TASK STATEMENT: Find and copy each line of the records where the string "const" shows up.

RECORDS FOR PROCESSING:
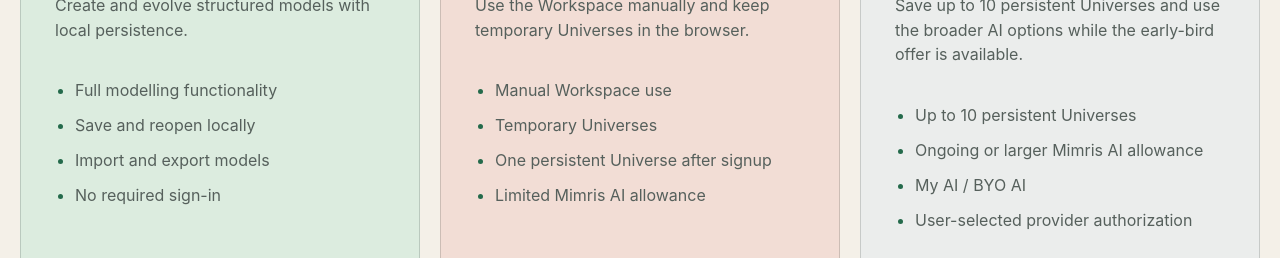
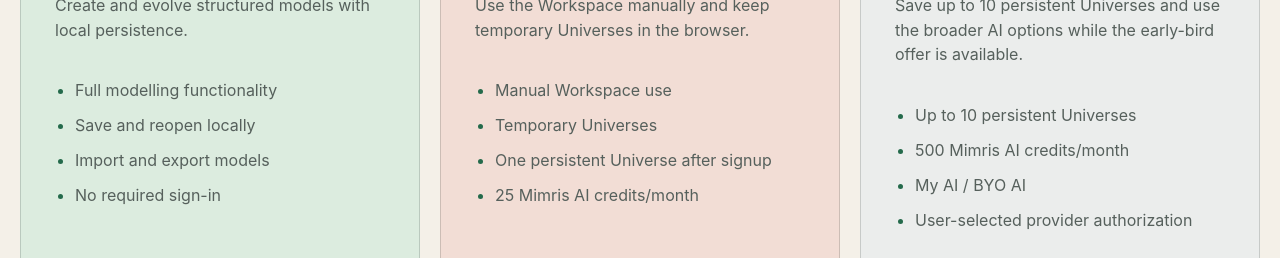
Before and after one commit to Mimris/mimris-site, a Next.js app: page /pricing in a window 1280 px wide. Shown: the part 800-1058 px from the top of the page. Built offline with nearby package versions, Linux system fonts and the light colour scheme.

Commit message:
docs: define early bird AI allowance

```diff
--- a/content/access.ts
+++ b/content/access.ts
@@ -7,13 +7,23 @@
   href: string;
   cta: string;
   price?: { amount: number; currency: "EUR"; interval: "month"; label: string };
+  aiCreditsPerMonth?: number;
 };
 
 /** Public capability catalog. Commercial values stay pending until checkout is approved. */
 export const accessPlans = [
   { name: "Modelling", label: "Free, no account required", description: "Create and evolve structured models with local persistence.", accent: "green", items: ["Full modelling functionality", "Save and reopen locally", "Import and export models", "No required sign-in"], href: "/products/modelling", cta: "Explore Modelling" },
-  { name: "Workspace Free", label: "Explore without a login", description: "Use the Workspace manually and keep temporary Universes in the browser.", accent: "coral", items: ["Manual Workspace use", "Temporary Universes", "One persistent Universe after signup", "Limited Mimris AI allowance"], href: "https://mimris-ai-workspace.vercel.app", cta: "Open Workspace" },
-  { name: "Mimris Pro", label: "€9/month early-bird offer", description: "Save up to 10 persistent Universes and use the broader AI options while the early-bird offer is available.", accent: "blue", items: ["Up to 10 persistent Universes", "Ongoing or larger Mimris AI allowance", "My AI / BYO AI", "User-selected provider authorization"], href: "https://mimris-ai-workspace.vercel.app", cta: "Open Workspace", price: { amount: 9, currency: "EUR", interval: "month", label: "€9/month early bird" } },
+  { name: "Workspace Free", label: "Explore without a login", description: "Use the Workspace manually and keep temporary Universes in the browser.", accent: "coral", items: ["Manual Workspace use", "Temporary Universes", "One persistent Universe after signup", "25 Mimris AI credits/month"], href: "https://mimris-ai-workspace.vercel.app", cta: "Open Workspace", aiCreditsPerMonth: 25 },
+  { name: "Mimris Pro", label: "€9/month early-bird offer", description: "Save up to 10 persistent Universes and use the broader AI options while the early-bird offer is available.", accent: "blue", items: ["Up to 10 persistent Universes", "500 Mimris AI credits/month", "My AI / BYO AI", "User-selected provider authorization"], href: "https://mimris-ai-workspace.vercel.app", cta: "Open Workspace", aiCreditsPerMonth: 500, price: { amount: 9, currency: "EUR", interval: "month", label: "€9/month early bird" } },
 ] as const satisfies readonly AccessPlan[];
 
 export const workspaceUrl = "https://mimris-ai-workspace.vercel.app";
+
+export const earlyBirdOffer = {
+  priceLabel: "€9/month",
+  subscriberLimit: 100,
+  durationMonths: 6,
+  grandfatheredWhileContinuouslySubscribed: true,
+  creditReset: "monthly",
+  creditsRollOver: false,
+} as const;
```
Also changed, not shown: 1 other file (tests, documents, lock files or other folders).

REPLY TO THE TASK:
 export const accessPlans = [
 ] as const satisfies readonly AccessPlan[];
 export const workspaceUrl = "https://mimris-ai-workspace.vercel.app";
+export const earlyBirdOffer = {
+} as const;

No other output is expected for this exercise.